There are some very unique operations applicable to a Qubit. These operations can not be performed on classical bits.
Let's learn one of such unique operations.
A Qubit Operation Example
Figure 4 shows a quantum computing setup. Two beam splitters, B1 and B2, are in one plane. The mirrors, M1 and M2, are opposite to each other. There are two Photon Detectors - one on the top and the other on the right side. A photon is incident from the left side.
Figure 4. A Qubit Operation Example.
Quantum Observable (Q)
- Q is 1 if the photon moves in the screen X direction, i.e., left to right.
- Q is 0 if the photon moves in the screen Y direction, i.e., bottom to top.
Analysis of the Experiment
- The photon is incident on B1 from left to right. This is a Beam operation B. Q is 1.
- B1 splits the photon into two unsharp photons, P1 and P2.b
- Unsharp P1 is incident on mirror M1, and Unsharp P2 is incident on mirror M2.
- M1 is changing the P1 direction from 1 to 0. And M2 is changing the P2 direction from 0 to 1. This is a NOT operation.
- B2 joins P1 and P2 into a sharp photon.
- Experiments show that the right side photon detector always fires up - indicating that the outcome is a photon moving in the right direction. This can also be proved using Quantum Algebra, Hermitian matrices, and the expectation value functions - skipped for simplicity. Remember Bohr ? This is also a Beam operation B. Q is 1.
- Observe that the quantum observable Q has remained unchanged.
For the above experiment, we can write a quantum operation as: B·NOT·B = I (read as B followed by NOT, followed by B, results in I). I is the identity observable (similar to 1 in classical algebra). I indicates unchanged.

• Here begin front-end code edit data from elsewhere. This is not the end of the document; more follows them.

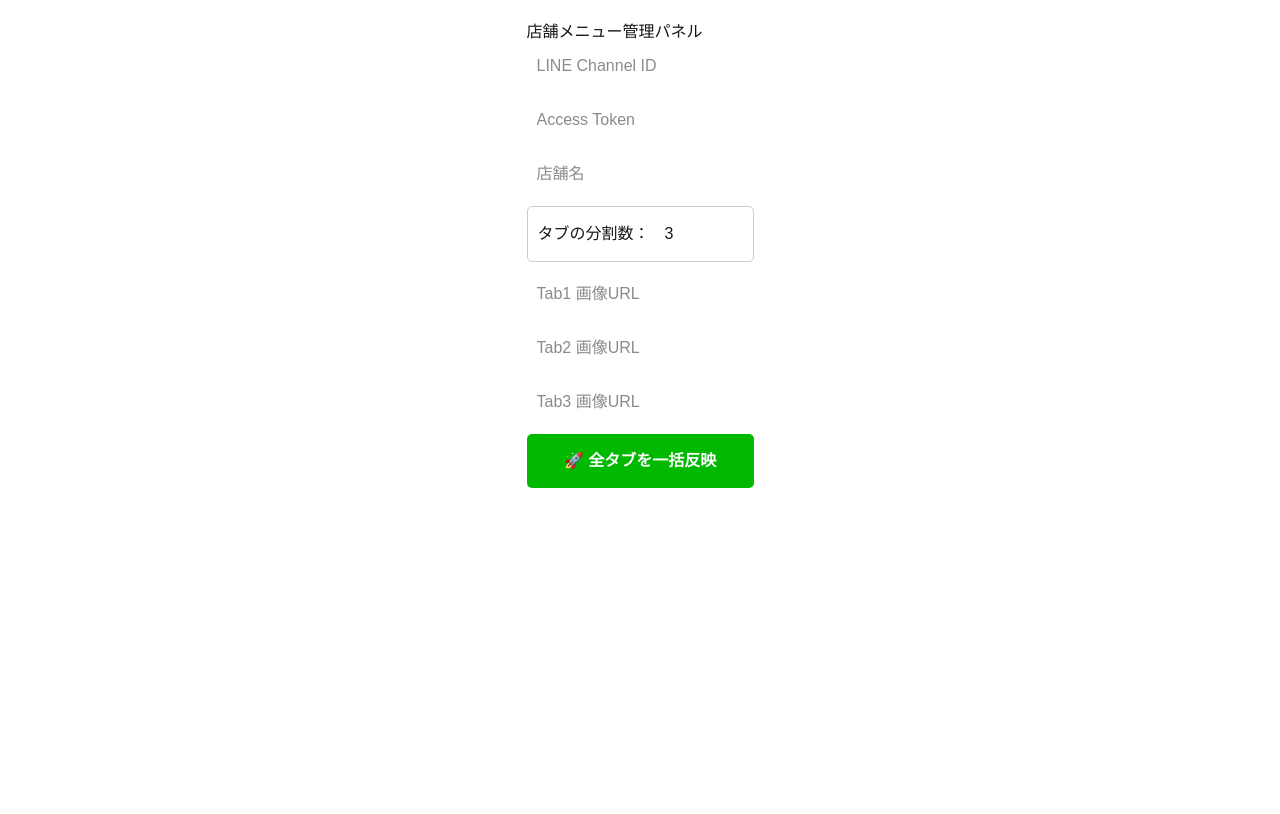
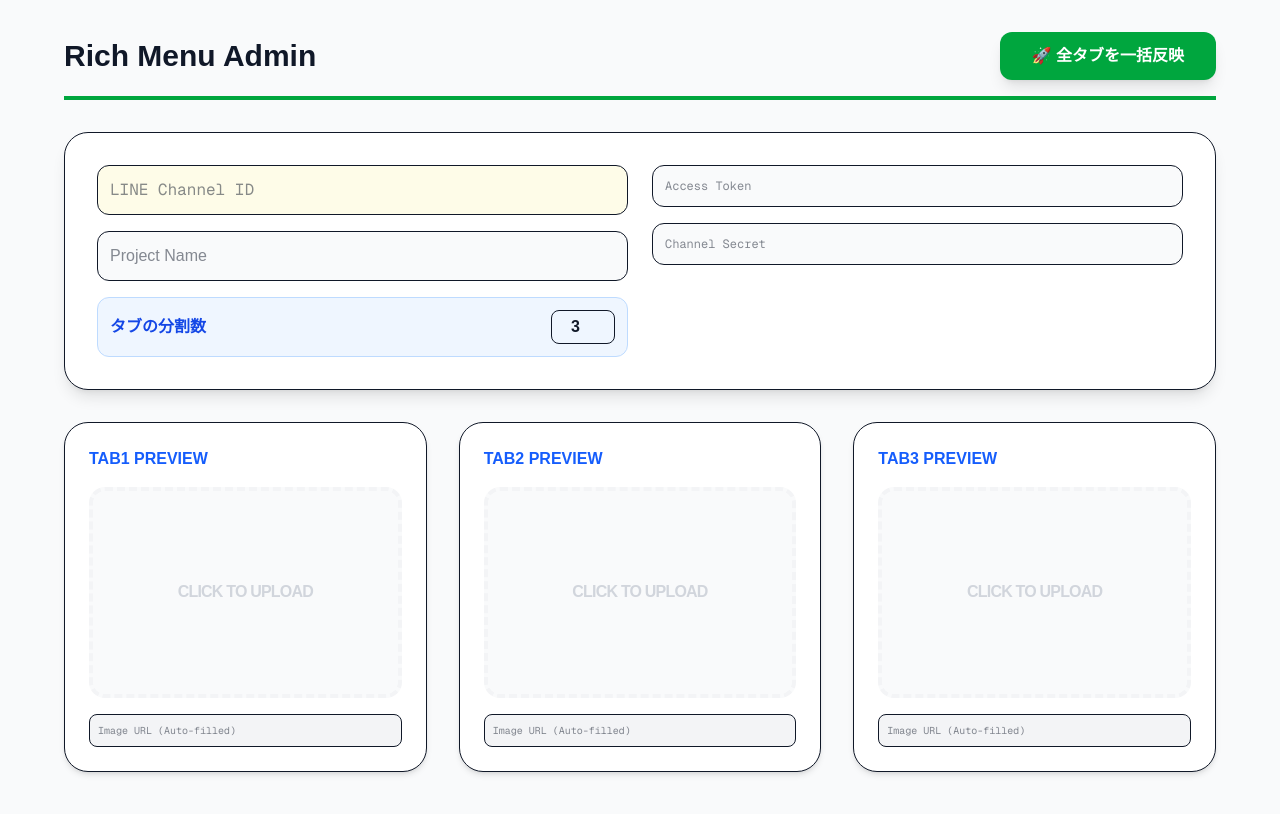
Before and after one commit to skarahajimaruore/line-marketing-tool, a Next.js app: page /admin in a window 1280 px wide. Shown: the top 814 px of the page. Built offline with nearby package versions, Linux system fonts and the light colour scheme; no server answers.

Commit message:
クライアント復活

```diff
--- a/app/admin/page.tsx
+++ b/app/admin/page.tsx
@@ -1,10 +1,11 @@
 "use client";
 
-import { useState } from 'react';
+import React, { useState, useEffect } from 'react';
+import { supabase } from '../../lib/supabase';
 
 export default function AdminPage() {
   const [loading, setLoading] = useState(false);
-  const [tabCount, setTabCount] = useState(3); // 🔢 タブ数（初期値3）
+  const [tabCount, setTabCount] = useState(3); // 🟢 追加：タブ分割数
   const [formData, setFormData] = useState({
     channel_id: '',
     access_token: '',
@@ -15,12 +16,49 @@ export default function AdminPage() {
     tab3_image_url: '',
   });
 
-  const handleUpdate = async () => {
-    if (!formData.channel_id || !formData.access_token) {
-      alert('⚠️ IDとトークンを入力してください');
-      return;
+  const [status, setStatus] = useState('');
+  const [isUploading, setIsUploading] = useState(false);
+
+  // DBから既存データを読み込む (channel_idをキーにする)
+  const fetchChannelData = async (id: string) => {
+    if (id.length < 5) return;
+    const { data } = await supabase.from('channels').select('*').eq('channel_id', id).maybeSingle();
+    if (data) {
+      setFormData(prev => ({ ...prev, ...data }));
+      setStatus('✅ 既存データを読み込みました');
     }
+  };
 
+  useEffect(() => { fetchChannelData(formData.channel_id); }, [formData.channel_id]);
+
+  const handleFileUpload = async (e: React.ChangeEvent<HTMLInputElement>, tab: string) => {
+    const file = e.target.files?.[0];
+    if (!file || !formData.channel_id) return;
+
+    const localUrl = URL.createObjectURL(file);
+    setFormData(prev => ({ ...prev, [`${tab}_image_url`]: localUrl }));
+    setIsUploading(true);
+
+    try {
+      const fileExt = file.name.split('.').pop();
+      const fileName = `${formData.channel_id}/${tab}_${Date.now()}.${fileExt}`;
+      const { error } = await supabase.storage.from('rich-menu-images').upload(fileName, file);
+      if (error) throw error;
+
+      const { data: { publicUrl } } = supabase.storage.from('rich-menu-images').getPublicUrl(fileName);
+      setFormData(prev => ({ ...prev, [`${tab}_image_url`]: publicUrl }));
+      setStatus(`✅ ${tab} アップロード完了`);
+    } catch (err: any) {
+      setStatus(`❌ 失敗: ${err.message}`);
+    } finally {
+      setIsUploading(false);
+    }
+  };
+
+  // 🚀 全タブ一括反映
+  const handleBulkUpdate = async () => {
+    if (!formData.channel_id) return setStatus('❌ IDを入力してください');
+    setStatus('🚀 LINEへ一括発行中...');
     setLoading(true);
     try {
       const res = await fetch('/api/admin/richmenu', {
@@ -28,94 +66,82 @@ export default function AdminPage() {
         headers: { 'Content-Type': 'application/json' },
         body: JSON.stringify({
           ...formData,
-          tab_count: tabCount // 📐 API側に数値を渡す
+          tab_count: tabCount // 🟢 ここで分割数をAPIに飛ばす
         }),
       });
-
-      if (res.ok) {
-        alert('✅ 成功：メニューを発行しDBを更新しました');
-      } else {
-        const errData = await res.json();
-        alert(`❌ エラー: ${errData.error || '発行失敗'}`);
-      }
+      if (res.ok) setStatus('🎉 全メニューの更新とDB集約が完了！');
+      else setStatus('❌ 発行エラーが発生しました');
     } catch (e) {
-      alert('🔥 通信エラーが発生しました');
+      setStatus('❌ 通信エラー');
     } finally {
       setLoading(false);
     }
   };
 
   return (
-    <div style={{ padding: '20px', maxWidth: '600px', margin: '0 auto' }}>
-      <h2>店舗メニュー管理パネル</h2>
+    <div className="min-h-screen bg-gray-50 p-8 text-gray-900">
+      <div className="max-w-6xl mx-auto space-y-8">
+        <header className="flex justify-between items-center border-b-4 border-green-600 pb-4">
+          <h1 className="text-3xl font-black">Rich Menu Admin</h1>
+          <button
+            onClick={handleBulkUpdate}
+            disabled={isUploading || loading}
+            className="bg-green-600 text-white px-8 py-3 rounded-xl font-black shadow-lg hover:bg-green-700 disabled:opacity-50"
+          >
+            {loading ? '発行中...' : '🚀 全タブを一括反映'}
+          </button>
+        </header>
 
-      <div style={{ display: 'flex', flexDirection: 'column', gap: '10px' }}>
-        <input
-          placeholder="LINE Channel ID"
-          onChange={e => setFormData({...formData, channel_id: e.target.value})}
-          style={inputStyle}
-        />
-        <input
-          placeholder="Access Token"
-          onChange={e => setFormData({...formData, access_token: e.target.value})}
-          style={inputStyle}
-        />
-        <input
-          placeholder="店舗名"
-          onChange={e => setFormData({...formData, name: e.target.value})}
-          style={inputStyle}
-        />
+        {/* 基本情報入力エリア */}
+        <div className="bg-white rounded-3xl shadow-lg p-8 grid grid-cols-1 md:grid-cols-2 gap-6 border">
+          <div className="space-y-4">
+            <input type="text" placeholder="LINE Channel ID" className="w-full p-3 bg-yellow-50 border rounded-xl font-mono" value={formData.channel_id} onChange={(e) => setFormData({...formData, channel_id: e.target.value})} />
+            <input type="text" placeholder="Project Name" className="w-full p-3 bg-gray-50 border rounded-xl" value={formData.name} onChange={(e) => setFormData({...formData, name: e.target.value})} />
 
-        {/* 🟢 タブ数入力欄：ここが座標計算の鍵になります */}
-        <div style={{ padding: '10px', border: '1px solid #ccc', borderRadius: '5px' }}>
-          <label style={{ marginRight: '10px' }}>タブの分割数：</label>
+            {/* 🟢 追加：タブ数入力欄（デザインに馴染ませました） */}
+            <div className="p-3 bg-blue-50 border border-blue-200 rounded-xl flex items-center justify-between">
+              <label className="font-bold text-blue-700">タブの分割数</label>
               <input
                 type="number"
                 value={tabCount}
                 min="2" max="5"
-            onChange={e => setTabCount(Number(e.target.value))}
-            style={{ width: '50px', padding: '5px' }}
+                onChange={(e) => setTabCount(Number(e.target.value))}
+                className="w-16 p-1 text-center border rounded-lg font-black"
               />
             </div>
+          </div>
+          <div className="space-y-4">
+            <input type="password" placeholder="Access Token" className="w-full p-3 bg-gray-50 border rounded-xl text-xs font-mono" value={formData.access_token} onChange={(e) => setFormData({...formData, access_token: e.target.value})} />
+            <input type="password" placeholder="Channel Secret" className="w-full p-3 bg-gray-50 border rounded-xl text-xs font-mono" value={formData.channel_secret} onChange={(e) => setFormData({...formData, channel_secret: e.target.value})} />
+          </div>
+        </div>
 
+        {/* プレビュー・アップロードエリア */}
+        <div className="grid grid-cols-1 md:grid-cols-3 gap-8">
+          {['tab1', 'tab2', 'tab3'].map((tab) => (
+            <div key={tab} className="bg-white p-6 rounded-3xl shadow-md border space-y-4">
+              <h2 className="font-black text-blue-600 uppercase">{tab} PREVIEW</h2>
+              <div className="relative aspect-[2500/1686] border-4 border-dashed border-gray-100 rounded-2xl overflow-hidden bg-gray-50">
+                <input type="file" accept="image/*" className="absolute inset-0 w-full h-full opacity-0 cursor-pointer z-10" onChange={(e) => handleFileUpload(e, tab)} />
+                {formData[`${tab}_image_url` as keyof typeof formData] ? (
+                  <img src={formData[`${tab}_image_url` as keyof typeof formData]} className="w-full h-full object-cover" />
+                ) : (
+                  <div className="flex items-center justify-center h-full text-gray-300 font-bold tracking-tighter text-center px-4">CLICK TO UPLOAD</div>
+                )}
+              </div>
               <input
-          placeholder="Tab1 画像URL"
-          onChange={e => setFormData({...formData, tab1_image_url: e.target.value})}
-          style={inputStyle}
+                type="text"
+                placeholder="Image URL (Auto-filled)"
+                className="w-full p-2 text-[10px] bg-gray-100 border rounded-lg font-mono"
+                value={formData[`${tab}_image_url` as keyof typeof formData] || ''}
+                readOnly
               />
-        <input
-          placeholder="Tab2 画像URL"
-          onChange={e => setFormData({...formData, tab2_image_url: e.target.value})}
-          style={inputStyle}
-        />
-        <input
-          placeholder="Tab3 画像URL"
-          onChange={e => setFormData({...formData, tab3_image_url: e.target.value})}
-          style={inputStyle}
-        />
+            </div>
+          ))}
+        </div>
 
-        <button
-          onClick={handleUpdate}
-          disabled={loading}
-          style={{
-            padding: '15px',
-            background: '#00b900',
-            color: '#fff',
-            border: 'none',
-            borderRadius: '5px',
-            cursor: 'pointer',
-            fontWeight: 'bold'
-          }}
-        >
-          {loading ? '反映中...' : '🚀 全タブを一括反映'}
-        </button>
+        <p className="text-center font-bold text-green-600 text-xl">{status}</p>
       </div>
     </div>
   );
 }
-
-const inputStyle = {
-  padding: '10px',
-  width: '100%',
-  boxSizing: 'border-box' as const
-};
```
Lines whose indentation alone changed are shown as unchanged.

Observe that B·NOT·B does not have any equivalent in classical computers. There is no operation in classical computers which, when performed before and after a negation, produces unchanged results.
Figure 5. A Unique Quantum Operation.

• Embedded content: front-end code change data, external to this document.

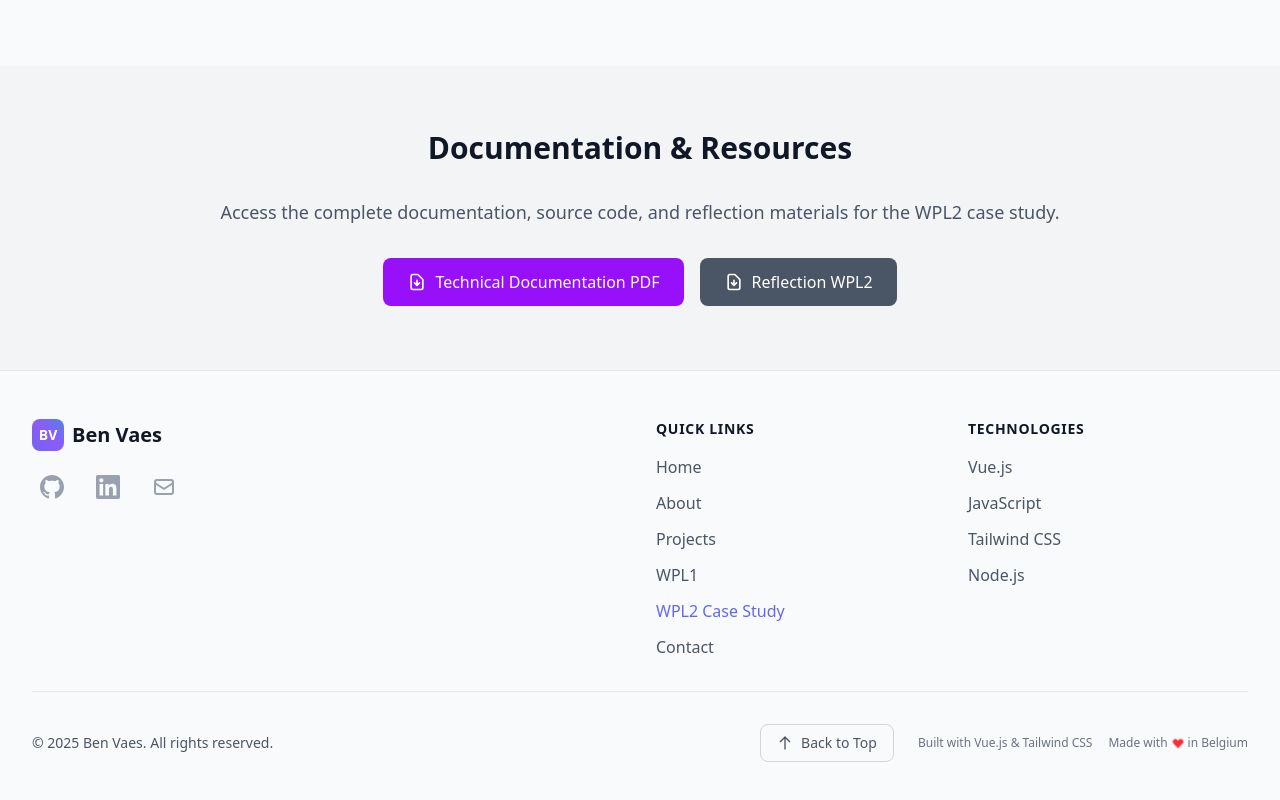
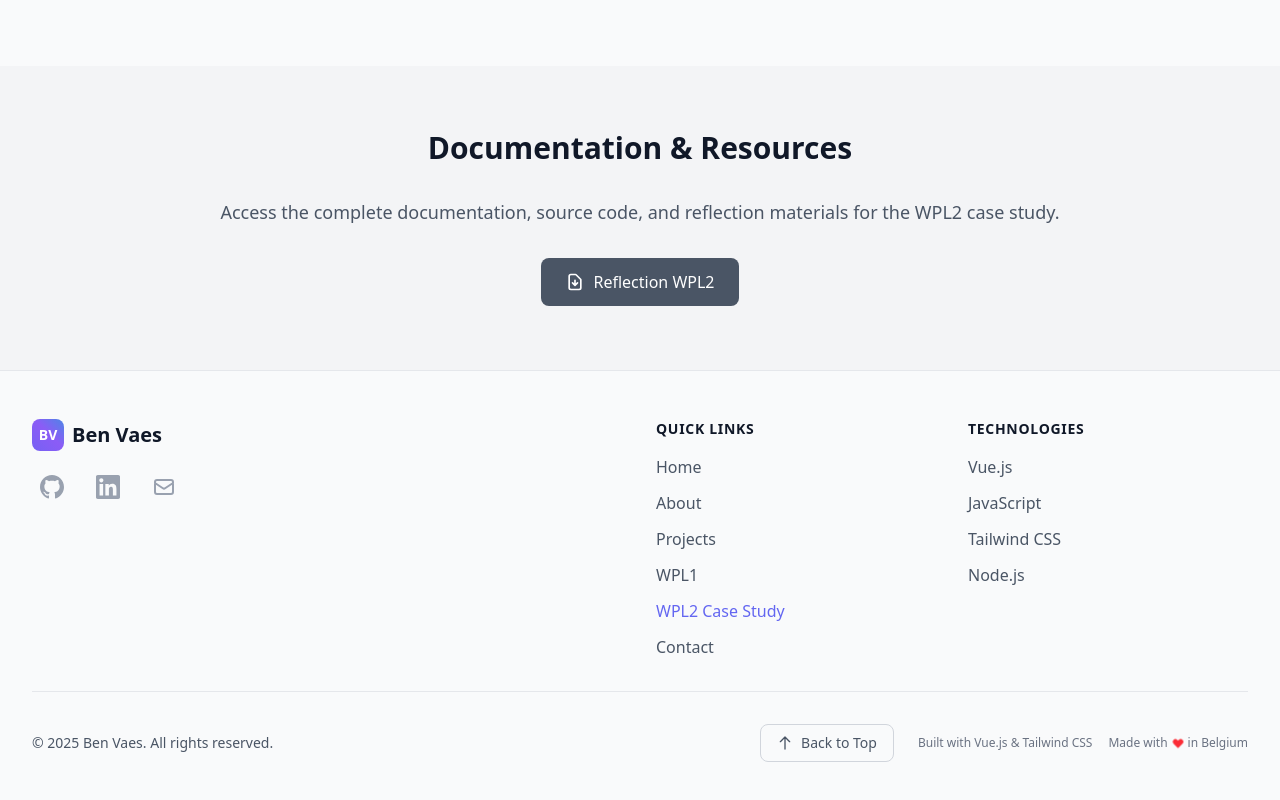
Before and after one commit to BenVaesPXL/Portfolio, a Vue app: page /wpl2 in a window 1280 px wide. Shown: the part 2581-3381 px from the top of the page. Built offline with nearby package versions, Linux system fonts and the light colour scheme.

Commit message:
feat: Remove Technical Documentation PDF link from download links in wpl2 store

```diff
--- a/src/stores/wpl2.js
+++ b/src/stores/wpl2.js
@@ -101,13 +101,6 @@ export const useWpl2Store = defineStore("wpl2", {
 
     downloadLinks: [
       {
-        id: 2,
-        text: "Technical Documentation PDF",
-        url: "/documents/wpl2-technical-documentation.pdf",
-        buttonColor: "bg-purple-600 hover:bg-purple-700",
-        primary: false,
-      },
-      {
         id: 3,
         text: "Reflection WPL2",
         url: "/documents/eindreflectiewpl2.pdf",
```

Also note that another conclusion of the experiment is pretty weird:
Figure 6. Square Root of NOT.
This square root of NOT is also an interesting operation that finds many useful applications in the quantum computing theory - deserves another article!

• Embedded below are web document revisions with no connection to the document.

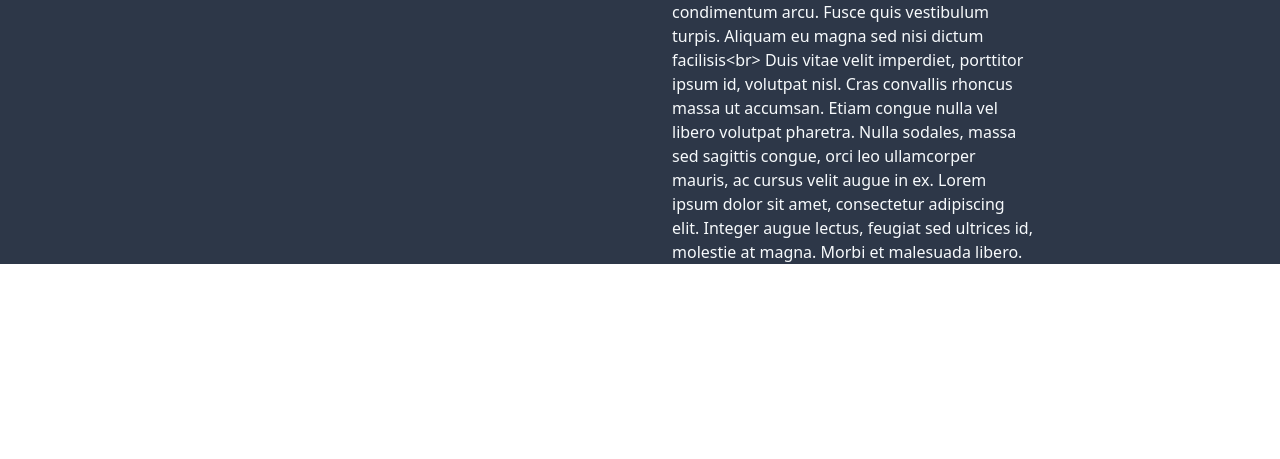
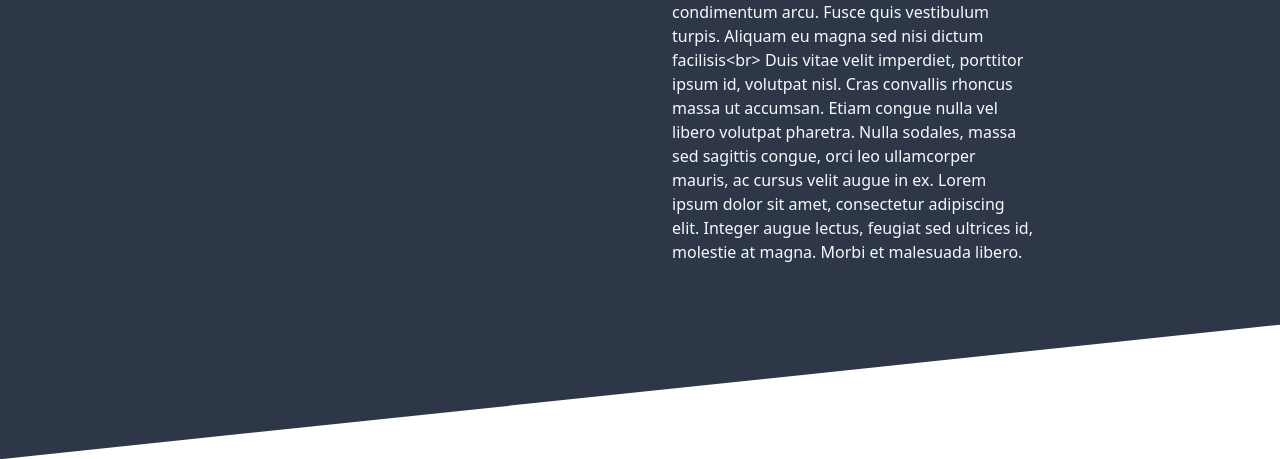
Before and after one commit to Uvalente/portfolio, a Next.js app: page / in a window 1280 px wide. Shown: the part 1520-1979 px from the top of the page. Before the commit the page ends 1784 px from the top, so only its background shows below. Built offline with nearby package versions, Linux system fonts and the light colour scheme.

Commit message:
:art: add oblique div

```diff
--- a/pages/index.js
+++ b/pages/index.js
@@ -16,6 +16,7 @@ const Index = () => (
         {lorem}
       </div>
     </div>
+    <div className='relative z-0 -mt-32 h-64 bg-dark-blue -skew-y-6 transform xxl:-skew-y-3'></div>
   </Layout>
 )
 
--- a/tailwind.config.js
+++ b/tailwind.config.js
@@ -41,7 +41,10 @@ module.exports = {
       colors: {
         'regal-blue': '#243c5a',
         'dark-blue': '#2D3748'
-      }
+      },
+      screens: {
+        'xxl': '2450px'
+      },
     },
   },
   variants: {},
```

At this point, it is enough even if you appreciate the idea that quantum computing is pretty different, and that it has systematically built rules of computing. Classical computers are just one approximation of Quantum Computers.
Applications of Quantum Computing
Quantum computing will not help us in doing a+b, or in implementing MFC/C++ applications. Researchers are working to figure out computational problems for which quantum computers will provide a significant speedup.
- There is some evidence that even for a quantum computer, NP-hard problems would remain difficult; these include the travaling salesman problem, or many other optimization problems.
- An exponential speedup in computation time will be possible for some problems which are not NP-hard, but not known to be solvable in polynomial time on a classical computer. The most important one is the Shor's algorithm: factoring a 100 digit number. A classical computer would take 1024 years, and a quantum computer can do it in 20 minutes! This is a big deal if you realize that Shor's (and similar such) algorithm(s) are a key to robust cryptography applications.
- Finger printing for data security & search applications: just 40 Qubits can fingerprint a 1000 page novel.
- Quantum communications and high speed, secure networks.
In addition, there are some really futuristic applications such as a "Google" for molecules - Paul Benioff has done some fundamental research on such quantum robots.
Certainly, the possibilities are endless. The future will be far more exciting than what we have possibly imagined!
Good references on Quantum Computing can be found at the places below:
Christoph Dürr provided the exact details of computational problems that quantum computers can solve. Thanks Christoph.
Your comments, suggestions, are all welcome! Either drop me a line Suchit.Tiwari@Ge.com, or post a comment here. I would be more than happy to get in touch.